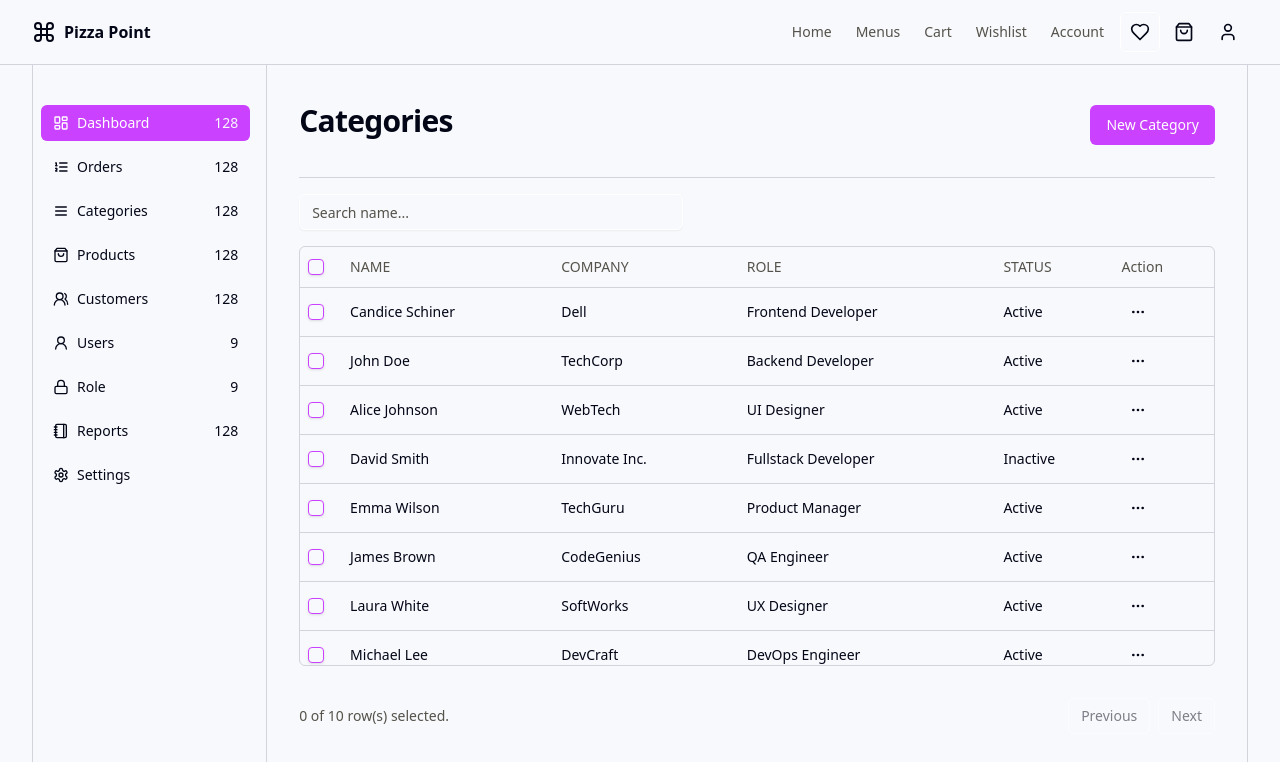
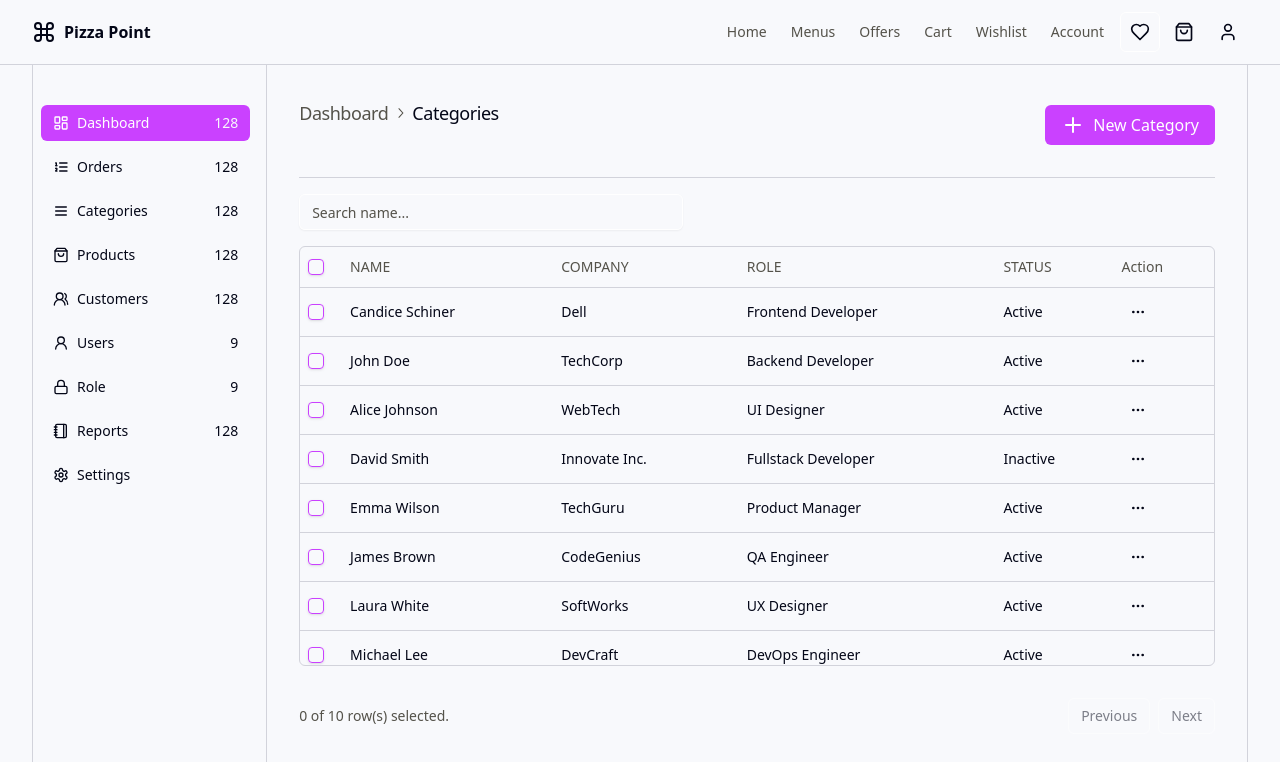
Before and after one commit to sunilgawai/www.pizzapoint.com, a Next.js app: page /categories in a window 1280 px wide. Shown: the top 762 px of the page. Built offline with nearby package versions, Linux system fonts and the light colour scheme.

Commit message:
breadcrumb component added

```diff
--- a/src/app/(admin)/categories/page.tsx
+++ b/src/app/(admin)/categories/page.tsx
@@ -1,22 +1,27 @@
+import BreadCrumb from '@/components/common/breadcrumb';
 import UsersTable from '@/components/tables/users-table';
 import { Button } from '@/components/ui/button';
 import { ScrollArea } from '@/components/ui/scroll-area';
 import { users } from '@/constants/data';
+import { Plus } from "lucide-react";
 import React from 'react'
+
+const breadcrumbItems = [{ title: "Categories", link: "/dashboard/categories" }];
 
 const CategoriesPage = () => {
   return (
     <ScrollArea>
       <div className='flex-1 space-y-4 p-4 md:p-8 pt-6'>
         <div className="flex items-center justify-between space-y-2">
-          <h2 className="text-3xl font-semibold tracking-tight">
-            Categories
-          </h2>
+          {/* Breadcrumb  */}
+          <BreadCrumb items={breadcrumbItems} />
           <div className="hidden md:flex items-center space-x-2">
-            <Button>New Category</Button>
+            <Button className='text-md'>
+              <Plus className='mr-2' />
+              New Category
+            </Button>
           </div>
         </div>
-
         {/* Main Area  */}
         <UsersTable data={users} />
       </div>
--- a/src/app/(admin)/orders/page.tsx
+++ b/src/app/(admin)/orders/page.tsx
@@ -1,24 +1,29 @@
+import BreadCrumb from '@/components/common/breadcrumb';
+import UsersTable from '@/components/tables/users-table';
 import { Button } from '@/components/ui/button';
 import { ScrollArea } from '@/components/ui/scroll-area';
+import { users } from '@/constants/data';
+import { Plus } from 'lucide-react';
 import React from 'react'
+
+const breadcrumbItems = [{ title: "Orders", link: "/dashboard/orders" }];
 
 const Orders = () => {
   return (
     <ScrollArea>
       <div className='flex-1 space-y-4 p-4 md:p-8 pt-6'>
         <div className="flex items-center justify-between space-y-2">
-          <h2 className="text-3xl font-semibold tracking-tight">
-            Your orders
-          </h2>
+          {/* Breadcrumb  */}
+          <BreadCrumb items={breadcrumbItems} />
           <div className="hidden md:flex items-center space-x-2">
-            <Button>New Category</Button>
+            <Button className='text-md'>
+              <Plus className='mr-2' />
+              New Orders
+            </Button>
           </div>
         </div>
-
         {/* Main Area  */}
-        <div className="grid gap-4 md:grid-cols-2 lg:grid-cols-4">
-
-        </div>
+        <UsersTable data={users} />
       </div>
     </ScrollArea>
   )
--- /dev/null
+++ b/src/components/common/breadcrumb.tsx
@@ -0,0 +1,44 @@
+import { cn } from "@/lib/utils";
+import { ChevronRightIcon } from "@radix-ui/react-icons";
+import Link from "next/link";
+import React from "react";
+
+type BreadCrumbType = {
+    title: string;
+    link: string;
+};
+
+type BreadCrumbPropsType = {
+    items: BreadCrumbType[];
+};
+
+const BreadCrumb = ({ items }: BreadCrumbPropsType) => {
+    return (
+        <div className="mb-4 flex items-center space-x-1 text-lg text-muted-foreground tracking-tight">
+            <Link
+                href={"/dashboard"}
+                className="overflow-hidden text-ellipsis whitespace-nowrap"
+            >
+                Dashboard
+            </Link>
+            {items?.map((item: BreadCrumbType, index: number) => (
+                <React.Fragment key={item.title}>
+                    <ChevronRightIcon className="h-4 w-4" />
+                    <Link
+                        href={item.link}
+                        className={cn(
+                            "font-medium",
+                            index === items.length - 1
+                                ? "text-foreground pointer-events-none"
+                                : "text-muted-foreground",
+                        )}
+                    >
+                        {item.title}
+                    </Link>
+                </React.Fragment>
+            ))}
+        </div>
+    );
+}
+
+export default BreadCrumb;
--- a/src/config/site.ts
+++ b/src/config/site.ts
@@ -21,6 +21,10 @@ export const siteConfig = {
     {
       title: "Menus",
       href: "/menus",
+    },
+    {
+      title: "Offers",
+      href: "/offers",
     },
     {
       title: "Cart",
```
Also changed, not shown: src/components/tables/users-table.tsx (+0 -13 lines), public/empty_cart.webp (added).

....................

**The task:**
Extract all lines from the material above that include the word "users".

**Exercise result:**
 import UsersTable from '@/components/tables/users-table';
 import { users } from '@/constants/data';
         <UsersTable data={users} />
+import UsersTable from '@/components/tables/users-table';
+import { users } from '@/constants/data';
+        <UsersTable data={users} />
Also changed, not shown: src/components/tables/users-table.tsx (+0 -13 lines), public/empty_cart.webp (added).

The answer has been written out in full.